Origin: Developed by Dudley Marjoribanks, later Lord Tweedmouth, near Inverness, Scotland between 1850 and 1890. His goal was to create a medium sized retriever that would be an effective worker on both upland game and waterfowl. The Golden was first registered as a distinct breed by the Kennel Club (UK) in 1913. A variety of styles have developed over time from leaner, less heavily coated working field dogs, to the gorgeous conformation dogs of both the UK and American rings.
Temperament: Friendly, reliable, and trustworthy. Goldens should not display hostility or aggressiveness towards other dogs or people, nor undue timidity or nervousness. They are ideally alert, eager, and self-confident
Weight: males 65-75 lbs; females 60-70 lbs
Height: males 23 – 24″ in height at withers; females, 21-1/2 – 22-1/2″

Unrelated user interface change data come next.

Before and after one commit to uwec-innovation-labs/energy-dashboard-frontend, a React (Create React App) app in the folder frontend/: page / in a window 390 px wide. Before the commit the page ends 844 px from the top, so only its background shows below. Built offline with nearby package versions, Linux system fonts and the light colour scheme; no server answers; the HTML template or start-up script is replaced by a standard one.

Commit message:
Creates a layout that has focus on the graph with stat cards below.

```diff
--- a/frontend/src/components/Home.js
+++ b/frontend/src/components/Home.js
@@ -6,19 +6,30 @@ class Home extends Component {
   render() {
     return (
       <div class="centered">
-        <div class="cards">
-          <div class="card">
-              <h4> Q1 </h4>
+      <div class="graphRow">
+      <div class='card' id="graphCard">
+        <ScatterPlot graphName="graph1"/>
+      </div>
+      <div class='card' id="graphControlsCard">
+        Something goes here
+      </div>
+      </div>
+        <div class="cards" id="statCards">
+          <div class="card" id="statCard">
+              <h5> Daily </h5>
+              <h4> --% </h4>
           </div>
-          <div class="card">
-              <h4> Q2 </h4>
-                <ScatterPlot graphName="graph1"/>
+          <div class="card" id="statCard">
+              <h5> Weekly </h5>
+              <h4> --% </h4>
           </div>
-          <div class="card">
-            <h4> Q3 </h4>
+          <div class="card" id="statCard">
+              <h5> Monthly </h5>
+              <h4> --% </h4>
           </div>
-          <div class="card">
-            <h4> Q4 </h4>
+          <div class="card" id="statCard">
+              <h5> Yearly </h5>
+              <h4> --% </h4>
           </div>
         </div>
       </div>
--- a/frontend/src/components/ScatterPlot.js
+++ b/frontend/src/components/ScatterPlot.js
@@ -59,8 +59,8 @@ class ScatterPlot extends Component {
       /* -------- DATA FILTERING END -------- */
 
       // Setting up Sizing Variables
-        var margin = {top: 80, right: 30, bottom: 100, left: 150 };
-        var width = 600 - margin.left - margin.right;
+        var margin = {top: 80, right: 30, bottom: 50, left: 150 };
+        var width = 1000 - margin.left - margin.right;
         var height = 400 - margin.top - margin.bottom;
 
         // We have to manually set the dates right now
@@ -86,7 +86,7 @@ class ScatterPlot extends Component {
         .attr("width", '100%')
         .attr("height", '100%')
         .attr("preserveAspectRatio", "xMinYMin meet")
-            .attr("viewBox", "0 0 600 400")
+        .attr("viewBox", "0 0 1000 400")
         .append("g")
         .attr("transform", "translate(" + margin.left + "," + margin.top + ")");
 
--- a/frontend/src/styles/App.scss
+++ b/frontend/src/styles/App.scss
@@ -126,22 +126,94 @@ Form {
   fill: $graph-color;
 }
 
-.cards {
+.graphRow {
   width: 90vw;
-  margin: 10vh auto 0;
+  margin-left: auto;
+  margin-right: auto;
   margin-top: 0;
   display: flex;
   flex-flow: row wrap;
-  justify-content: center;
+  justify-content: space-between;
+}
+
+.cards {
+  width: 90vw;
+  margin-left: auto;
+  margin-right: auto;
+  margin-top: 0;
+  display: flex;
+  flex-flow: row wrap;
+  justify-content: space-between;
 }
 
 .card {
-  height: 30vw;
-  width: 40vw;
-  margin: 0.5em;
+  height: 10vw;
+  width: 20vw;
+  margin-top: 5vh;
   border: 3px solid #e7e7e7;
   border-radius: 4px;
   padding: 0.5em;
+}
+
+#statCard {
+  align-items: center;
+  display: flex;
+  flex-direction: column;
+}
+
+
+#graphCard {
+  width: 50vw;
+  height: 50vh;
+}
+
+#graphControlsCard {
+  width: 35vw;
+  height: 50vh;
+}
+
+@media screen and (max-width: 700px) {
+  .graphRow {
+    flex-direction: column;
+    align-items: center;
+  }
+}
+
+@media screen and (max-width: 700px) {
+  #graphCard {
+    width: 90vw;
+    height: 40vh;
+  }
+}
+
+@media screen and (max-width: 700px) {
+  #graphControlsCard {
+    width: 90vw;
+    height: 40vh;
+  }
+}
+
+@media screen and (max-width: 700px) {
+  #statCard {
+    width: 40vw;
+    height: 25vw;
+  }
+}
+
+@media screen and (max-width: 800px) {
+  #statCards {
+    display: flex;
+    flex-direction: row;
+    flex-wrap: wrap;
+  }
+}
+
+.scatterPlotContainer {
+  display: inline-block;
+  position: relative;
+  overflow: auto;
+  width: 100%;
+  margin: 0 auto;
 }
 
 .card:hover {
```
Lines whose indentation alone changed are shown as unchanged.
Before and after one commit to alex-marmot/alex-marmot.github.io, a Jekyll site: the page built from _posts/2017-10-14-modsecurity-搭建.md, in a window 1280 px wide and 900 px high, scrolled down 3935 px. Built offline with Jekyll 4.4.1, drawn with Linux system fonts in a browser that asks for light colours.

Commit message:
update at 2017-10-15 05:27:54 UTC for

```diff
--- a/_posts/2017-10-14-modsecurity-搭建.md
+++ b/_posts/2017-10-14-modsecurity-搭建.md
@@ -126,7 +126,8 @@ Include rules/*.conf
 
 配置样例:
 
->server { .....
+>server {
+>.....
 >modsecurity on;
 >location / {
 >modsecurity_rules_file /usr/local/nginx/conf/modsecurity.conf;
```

Colour: Various rich lustrous shades of gold. Feathering may be lighter than the predominant body colour and older dogs may display whitening of the face.
Coat: Fur is dense and water repellent with a good undercoat. Routine brushing is recommended, and feet and ears may be trimmed for tidiness. Sheds throughout the year, and the double coat will undergo significant shedding twice a year at which time more frequent brushing will be needed
Training: Goldens are highly intelligent; thrives on fair training and tends to be a quick learner. Their high intelligence makes it vital that owners provide structured training or they make their own fun and set their own boundaries. Their stable temperament makes them a premier service dog. They excel in multiple dog sports and many are successfully trained to work in obedience, agility, tracking, and hunt work. Buyers seeking a dog to engage in a particular sport should try to find a breeder whose dogs have excelled in that area
Crate training: Goldens take to crate training easily with positive associations, such as being fed or getting their toys in the crate. It is recommended that young Goldens be crated when they cannot be supervised as their intelligence, inquisitiveness, and tendency to explore their world with their mouths can get them into trouble with inappropriate chewing
Obedience: The Golden is among the top obedience competitors; 6 of the top 10 obedience dogs in 2014 were Goldens. Goldens typically have high intelligence combined with a keen desire to please their owners, and are capable of learning complex tasks and behaviours. They respond best to fair, balanced training that focuses on teaching with praise, rewards (food and/or toys) and directive feedback, and can resent harsh or unfair corrections.
Exercise/Activity: As an active sporting breed, Goldens require significant exercise. Most are not satisfied with a simple walk around the block, but need to run and play and have some mental stimulation in order to be happy. They particularly enjoy games/activities involving retrieving and swimming. The breed should also have an “off-switch” and be able to settle quietly when at home
Feeding: Goldens can thrive on a variety of diets from raw to high quality kibbles. They tend to love food, so portion control to prevent excess weight gain is important